The one thing everyone agrees on is the red-hot rate of M&A activity in this country: 1,430 deals worth $187 billion occurred in the first nine months of 2006. That torrid pace is expected to continue well into 2007 and beyond, says Doug Robbins, president of Robbinex Inc., a Hamilton-based business intermediary specializing in mid-sized companies. Why? Big deals beget a larger number of smaller deals, and there were 18 mega-transactions valued at more than $1 billion each during the third quarter alone. “I sense that we're going to see a great deal of activity in the next 12 to 18 months in the mid-market,” says Robbins.
Those in most demand are service companies, “because they can double their revenue without having to make any significant capital expenditures,” says Robbins. On the flip side, capital-intensive businesses, such as printing companies, are sliding off buyers' charts.

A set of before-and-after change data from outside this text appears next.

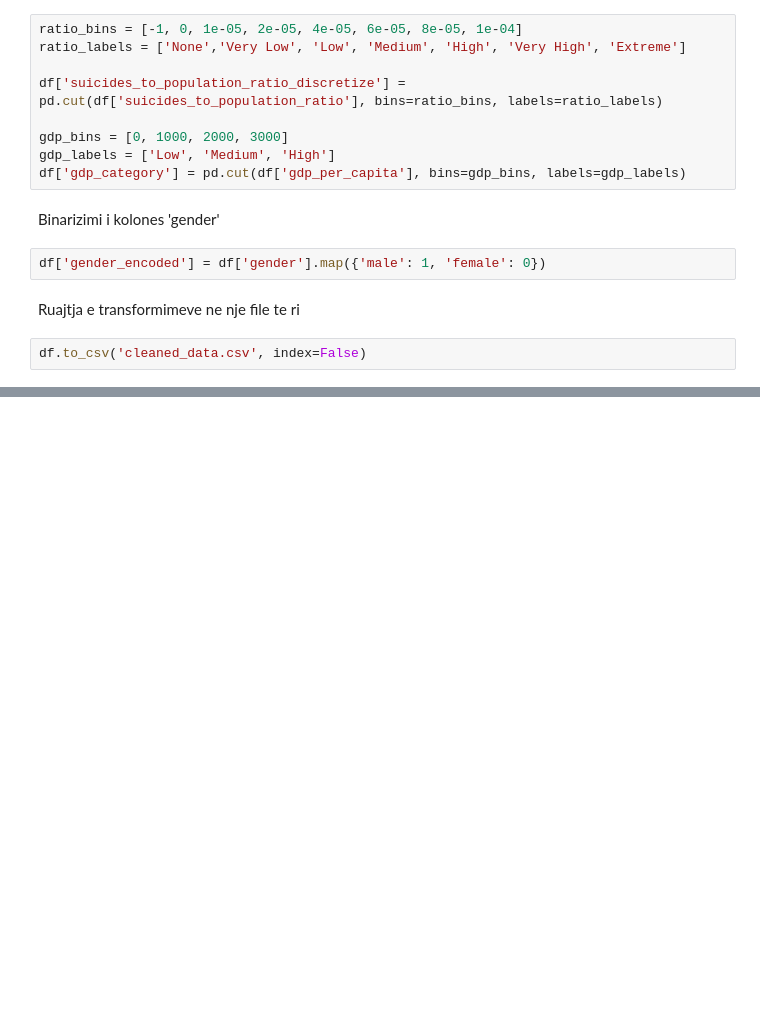
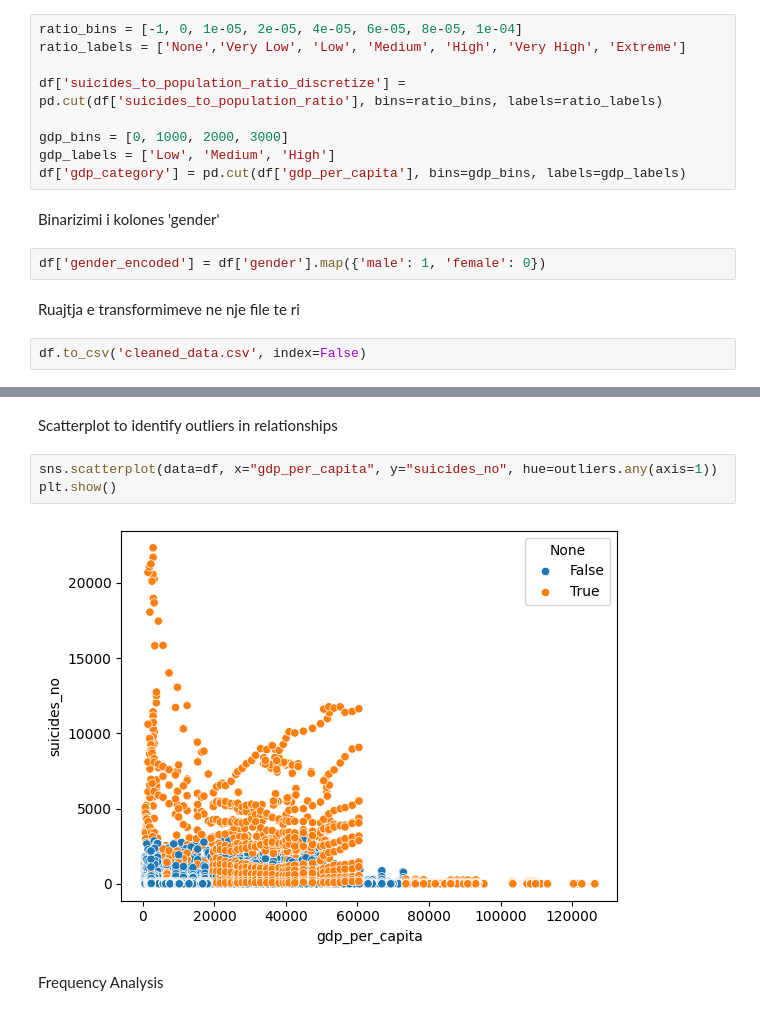
Before and after one commit to EndriitHoda/data-processing-visualization-suicide-rates-overview, a Jupyter notebook: DataProcessing.ipynb, the cells around one changed output, grey strips where cells are left out. Saved outputs shown, nothing was run; the diff lists cells and outputs as text; blank space fills up the shorter version.

```diff
--- a/DataProcessing.ipynb
+++ b/DataProcessing.ipynb
@@ -137,0 +217,9 @@ df.to_csv('cleaned_data.csv', index=False)
+# %% [markdown]
+Scatterplot to identify outliers in relationships
+# %%
+sns.scatterplot(data=df, x="gdp_per_capita", y="suicides_no", hue=outliers.any(axis=1))
+plt.show()
+# %% [output]
+[figure, added]
+# %% [markdown]
+Frequency Analysis
```
Also changed, not shown: parts of 12 cells of this notebook.
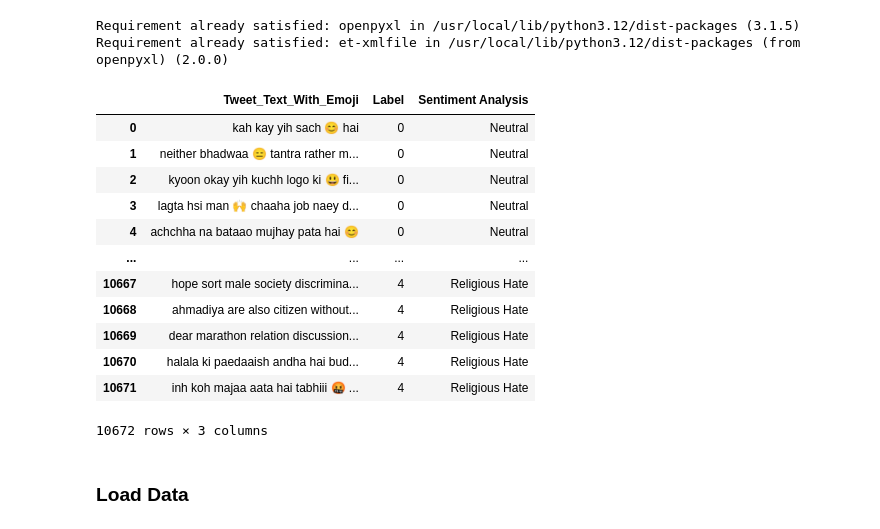
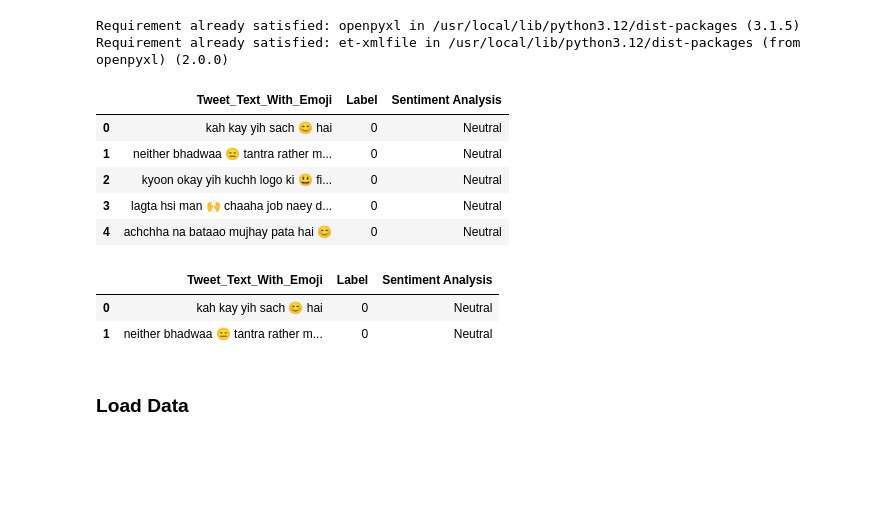
Before and after one commit to jokefun022/First-Project, a Jupyter notebook: Emoji_EDA.ipynb, the cells around one changed output. Drawn from its saved outputs; the diff is of its cells as text; code cells hidden in the pictures; blank space fills up the shorter version.

```diff
--- a/Emoji_EDA.ipynb
+++ b/Emoji_EDA.ipynb
@@ -18,31 +18,30 @@ Requirement already satisfied: et-xmlfile in /usr/local/lib/python3.12/dist-pack
 # %%
 import pandas as pd
 
 df = pd.read_csv('/content/Complete Data With Emoji.csv',)
 
-df.head(100000)
+df.head()
 
 #from IPython.display import display
 
 #display(df)
 
 #print(df.head())
 
 #print(df.tail())
 # %% [output]
 |  | Tweet_Text_With_Emoji | Label | Sentiment Analysis |
 | 0 | kah kay yih sach 😊 hai | 0 | Neutral |
 | 1 | neither bhadwaa 😑 tantra rather m... | 0 | Neutral |
 | 2 | kyoon okay yih kuchh logo ki 😃 fi... | 0 | Neutral |
 | 3 | lagta hsi man 🙌 chaaha job naey d... | 0 | Neutral |
 | 4 | achchha na bataao mujhay pata hai 😊 | 0 | Neutral |
-| ... | ... | ... | ... |
-| 10667 | hope sort male society discrimina... | 4 | Religious Hate |
-| 10668 | ahmadiya are also citizen without... | 4 | Religious Hate |
-| 10669 | dear marathon relation discussion... | 4 | Religious Hate |
-| 10670 | halala ki paedaaish andha hai bud... | 4 | Religious Hate |
-| 10671 | inh koh majaa aata hai tabhiii 🤬 ... | 4 | Religious Hate |
-10672 rows × 3 columns
+# %%
+df.head(2)
+# %% [output]
+|  | Tweet_Text_With_Emoji | Label | Sentiment Analysis |
+| 0 | kah kay yih sach 😊 hai | 0 | Neutral |
+| 1 | neither bhadwaa 😑 tantra rather m... | 0 | Neutral |
 # %% [markdown]
 ### Load Data
 # %%
```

Want to cash in on the current wave of activity? The average time it takes to sell a business, including the research put toward making the decision, finding a buyer and closing the deal, is 38.5 months, says Robbins. Better get cracking.